They Pressed On
So, pressing on, it was November 16, 1871, when a group of unknown black singers arrived at Oberlin College, Ohio to perform for a national convention of ministers. The concert in Oberlin was a mile stone in their quest to raise funds for their monetarily drained University.
Despite the Emancipation Proclamation, the south was still a dangerous place for African Americans. Fisk students who dared to teach were beaten and whipped by the Ku Klux Klan. One was even shot and another had their school burned down.
Ella Sheppard, an original Jubilee Singer said, “our strength was failing under the ill treatment at hotels, on railroads, poorly attended concerts, and ridicule”. Sometimes the group didn’t have place to sleep or anything to eat. There were also times the singers would have to wait in a railway while the male members sought shelter.
They endured merciless discrimination on the road and from the media.

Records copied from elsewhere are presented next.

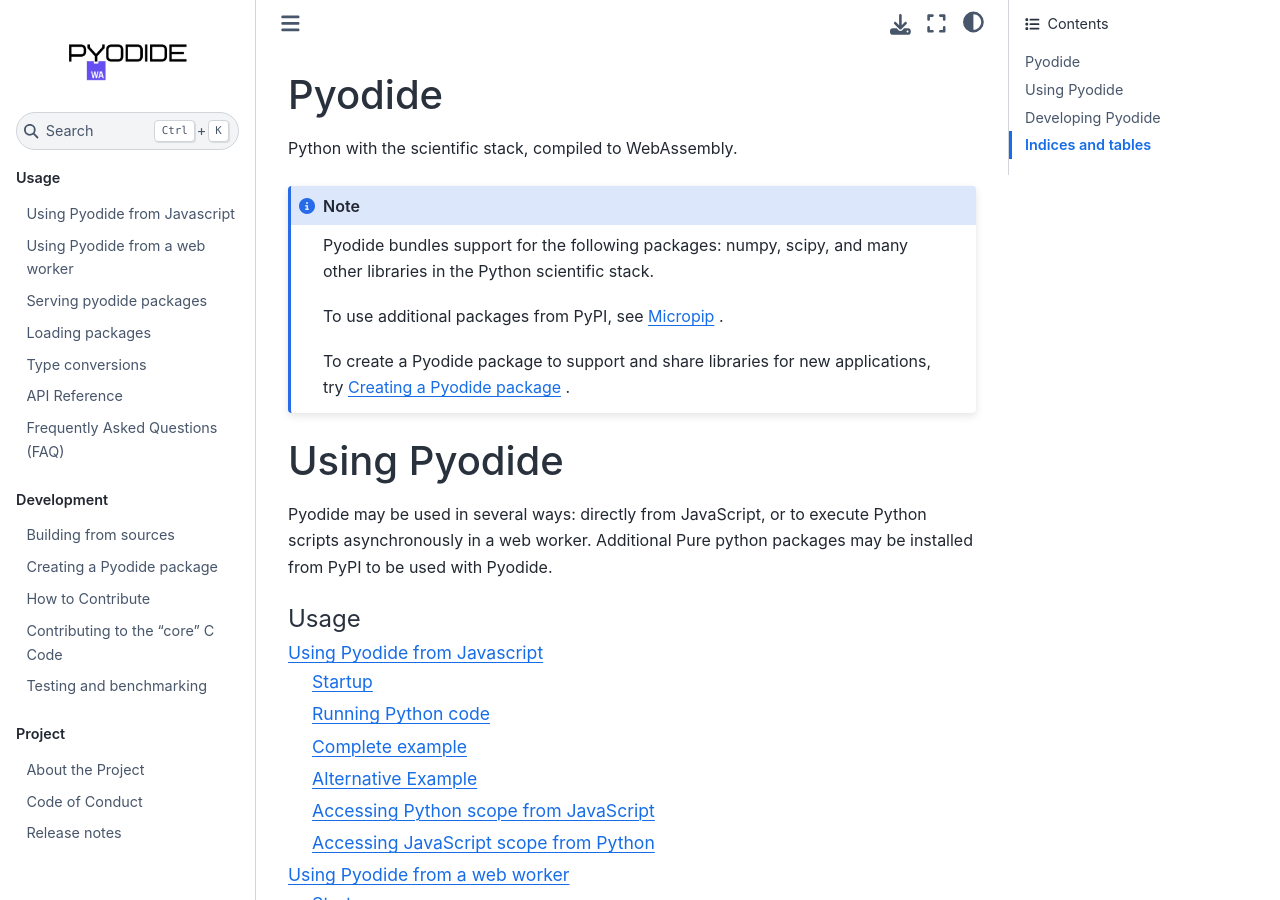
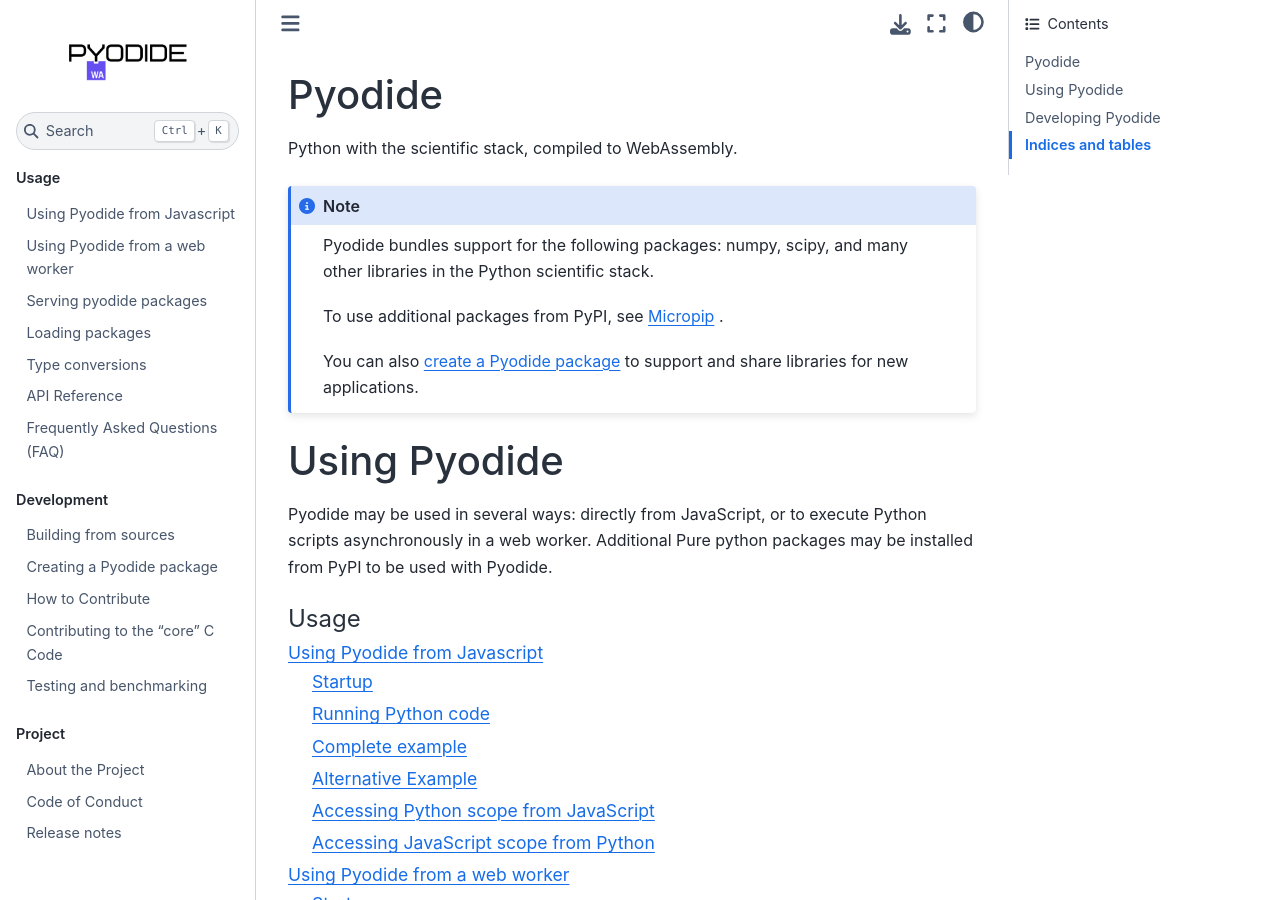
Before and after one commit to pyodide/pyodide, a Sphinx documentation site: the page built from docs/index.rst, in a window 1280 px wide and 900 px high. Built offline with Sphinx 7.4.7 and the Sphinx Book theme 1.1.4, drawn with Linux system fonts in a browser that asks for light colours; the version number is read from the project's files by our own code.

Commit message:
Update index.rst

```diff
--- a/docs/index.rst
+++ b/docs/index.rst
@@ -16,8 +16,8 @@
    To use additional packages from PyPI, see
    :ref:`micropip` .
 
-   To create a Pyodide package to support and share libraries for new
-   applications, try :ref:`new-packages` .
+   You can also :ref:`create a Pyodide package <new-packages>` to support and share libraries for new
+   applications.
 
 Using Pyodide
 =============
```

The "New York World" called them "trained monkeys" who sang "with a wild darky air". So life on the road for the singers was anything but easy. They endured poor living conditions and sickness. Their clothes became tattered rags. But after their success in Oberlin, news of how good they were started to mushroom. Every church wanted to book the Jubilee Singers from then on.
However their performances were not limited to churches. They sang for Mark Twain, President Grant and other notables including the crowned heads of Europe. Mark Twain was quoted as saying "I don't know when anything has so moved me as the plaintive melodies of The Jubilee Singers." Queen Victoria wrote in her journal. "They are real Negroes. They come from America and have been slaves. They sing extremely well together."
Audiences Clamored For More
Their powerful renditions of spirituals and slave songs inspired audiences, which always clamored for more.Following several tours in United States and Europe, the Jubilee Singers finally raised enough money to buy Fisk's present campus, the old Union Fort Gillem in Nashville, and constructed “Jubilee Hall”. It became the first permanent building in America for educating blacks and is now a national historic landmark.
In 1999, the modern day Fisk Jubilee Singers appeared in Jubilee Singers: Sacrifice and Glory, a PBS award-winning television documentary series, produced by WGBH/Boston. "Jubilee Singers: Sacrifice and Glory," tells the epic saga of former slaves who endeared themselves to hearts around the world with songs sung by slaves toiling under a hot southern sun.
The documentary portrays many unique themes of the era including race relations, particularly in the American south, popular culture, education and music.
The original Jubilee Singers disbanded in 1878 after an exhausting tour led to health problems among the members.What they did extended far beyond the boundaries of their University. They introduced the world to spirituals and highlighted racial discrimination on two continents.
“The Jubilees not only introduced the world to the music of black America, they championed the liberties of all Americans," said the documentary co-writer, Andrew Ward.